What you hand back must match the records word for word, with no pictures.
(Beginning of Data provided)
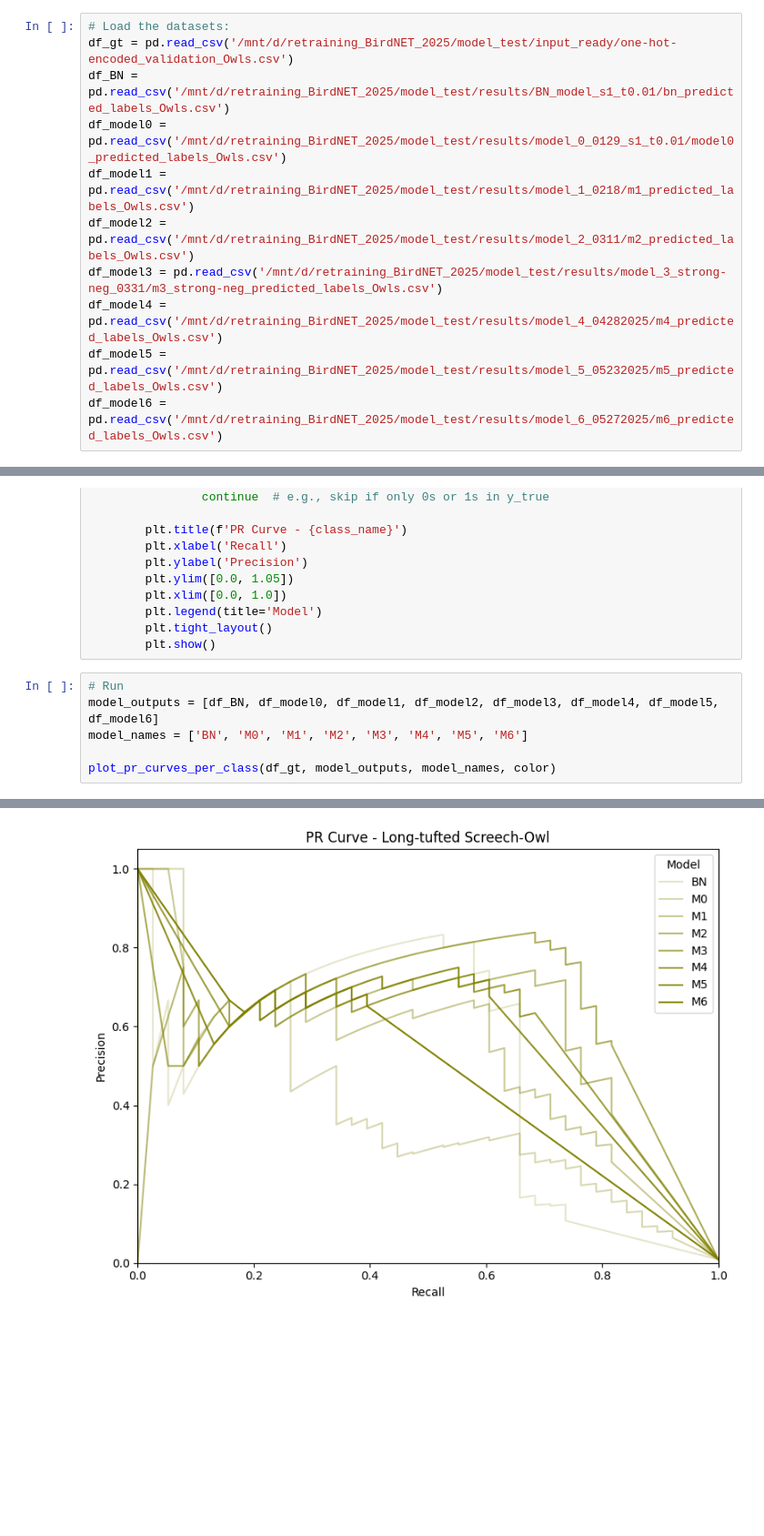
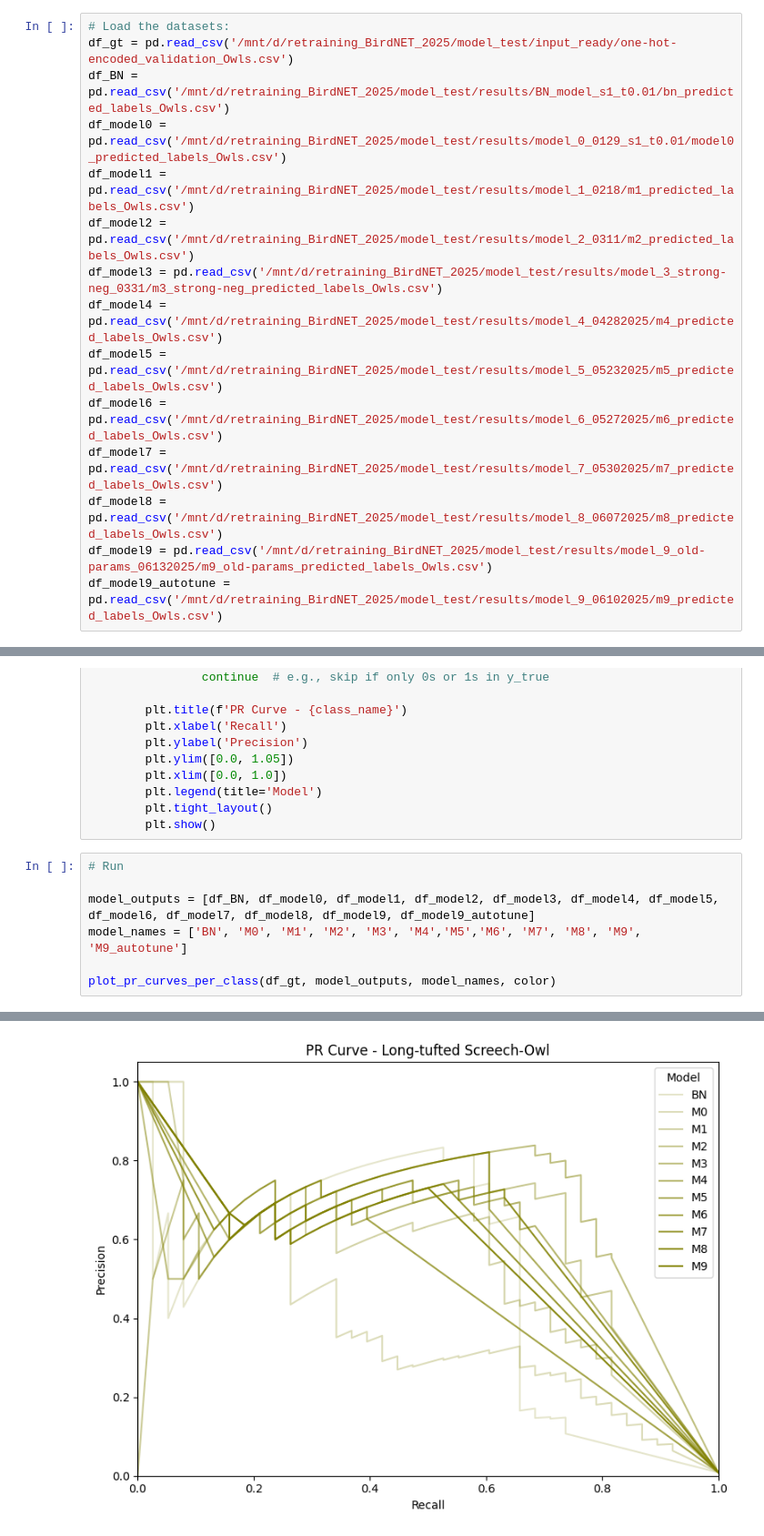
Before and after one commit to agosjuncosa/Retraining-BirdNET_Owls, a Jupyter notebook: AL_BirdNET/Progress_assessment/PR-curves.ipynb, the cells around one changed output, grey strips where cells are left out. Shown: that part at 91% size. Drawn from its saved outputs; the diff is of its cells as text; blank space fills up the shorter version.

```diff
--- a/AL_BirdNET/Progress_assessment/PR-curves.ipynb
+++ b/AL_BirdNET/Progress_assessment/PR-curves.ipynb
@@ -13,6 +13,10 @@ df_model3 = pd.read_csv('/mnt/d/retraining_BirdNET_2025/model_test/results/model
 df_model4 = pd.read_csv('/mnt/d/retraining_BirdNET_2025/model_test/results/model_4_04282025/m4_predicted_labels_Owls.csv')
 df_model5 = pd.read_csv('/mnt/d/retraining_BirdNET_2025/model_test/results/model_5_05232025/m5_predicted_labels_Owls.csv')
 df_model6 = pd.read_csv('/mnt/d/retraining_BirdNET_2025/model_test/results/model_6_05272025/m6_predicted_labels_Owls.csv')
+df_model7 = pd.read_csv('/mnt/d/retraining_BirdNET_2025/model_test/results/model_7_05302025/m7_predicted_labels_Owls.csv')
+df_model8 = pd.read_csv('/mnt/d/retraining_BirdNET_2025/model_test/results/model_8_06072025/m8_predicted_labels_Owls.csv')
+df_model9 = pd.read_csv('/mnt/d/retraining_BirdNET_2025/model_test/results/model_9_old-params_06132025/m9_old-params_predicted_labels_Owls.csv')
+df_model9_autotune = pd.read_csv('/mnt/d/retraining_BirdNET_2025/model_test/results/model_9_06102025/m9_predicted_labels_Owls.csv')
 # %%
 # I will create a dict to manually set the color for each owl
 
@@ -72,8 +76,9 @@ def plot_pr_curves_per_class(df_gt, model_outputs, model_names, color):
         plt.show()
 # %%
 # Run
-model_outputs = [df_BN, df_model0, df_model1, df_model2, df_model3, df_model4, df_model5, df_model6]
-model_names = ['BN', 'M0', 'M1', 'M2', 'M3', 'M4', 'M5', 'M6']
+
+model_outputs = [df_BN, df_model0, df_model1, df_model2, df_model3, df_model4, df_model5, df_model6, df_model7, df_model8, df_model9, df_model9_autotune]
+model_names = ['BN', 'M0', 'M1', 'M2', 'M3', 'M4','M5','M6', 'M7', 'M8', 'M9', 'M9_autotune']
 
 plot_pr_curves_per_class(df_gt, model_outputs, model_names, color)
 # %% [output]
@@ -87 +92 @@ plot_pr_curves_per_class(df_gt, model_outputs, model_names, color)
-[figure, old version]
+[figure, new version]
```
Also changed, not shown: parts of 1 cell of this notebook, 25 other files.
(End of Data provided)
Result for this exercise
Before and after one commit to agosjuncosa/Retraining-BirdNET_Owls, a Jupyter notebook: AL_BirdNET/Progress_assessment/PR-curves.ipynb, the cells around one changed output, grey strips where cells are left out. Shown: that part at 91% size. Drawn from its saved outputs; the diff is of its cells as text; blank space fills up the shorter version.

```diff
--- a/AL_BirdNET/Progress_assessment/PR-curves.ipynb
+++ b/AL_BirdNET/Progress_assessment/PR-curves.ipynb
@@ -13,6 +13,10 @@ df_model3 = pd.read_csv('/mnt/d/retraining_BirdNET_2025/model_test/results/model
 df_model4 = pd.read_csv('/mnt/d/retraining_BirdNET_2025/model_test/results/model_4_04282025/m4_predicted_labels_Owls.csv')
 df_model5 = pd.read_csv('/mnt/d/retraining_BirdNET_2025/model_test/results/model_5_05232025/m5_predicted_labels_Owls.csv')
 df_model6 = pd.read_csv('/mnt/d/retraining_BirdNET_2025/model_test/results/model_6_05272025/m6_predicted_labels_Owls.csv')
+df_model7 = pd.read_csv('/mnt/d/retraining_BirdNET_2025/model_test/results/model_7_05302025/m7_predicted_labels_Owls.csv')
+df_model8 = pd.read_csv('/mnt/d/retraining_BirdNET_2025/model_test/results/model_8_06072025/m8_predicted_labels_Owls.csv')
+df_model9 = pd.read_csv('/mnt/d/retraining_BirdNET_2025/model_test/results/model_9_old-params_06132025/m9_old-params_predicted_labels_Owls.csv')
+df_model9_autotune = pd.read_csv('/mnt/d/retraining_BirdNET_2025/model_test/results/model_9_06102025/m9_predicted_labels_Owls.csv')
 # %%
 # I will create a dict to manually set the color for each owl
 
@@ -72,8 +76,9 @@ def plot_pr_curves_per_class(df_gt, model_outputs, model_names, color):
         plt.show()
 # %%
 # Run
-model_outputs = [df_BN, df_model0, df_model1, df_model2, df_model3, df_model4, df_model5, df_model6]
-model_names = ['BN', 'M0', 'M1', 'M2', 'M3', 'M4', 'M5', 'M6']
+
+model_outputs = [df_BN, df_model0, df_model1, df_model2, df_model3, df_model4, df_model5, df_model6, df_model7, df_model8, df_model9, df_model9_autotune]
+model_names = ['BN', 'M0', 'M1', 'M2', 'M3', 'M4','M5','M6', 'M7', 'M8', 'M9', 'M9_autotune']
 
 plot_pr_curves_per_class(df_gt, model_outputs, model_names, color)
 # %% [output]
@@ -87 +92 @@ plot_pr_curves_per_class(df_gt, model_outputs, model_names, color)
-[figure, old version]
+[figure, new version]
```
Also changed, not shown: parts of 1 cell of this notebook, 25 other files.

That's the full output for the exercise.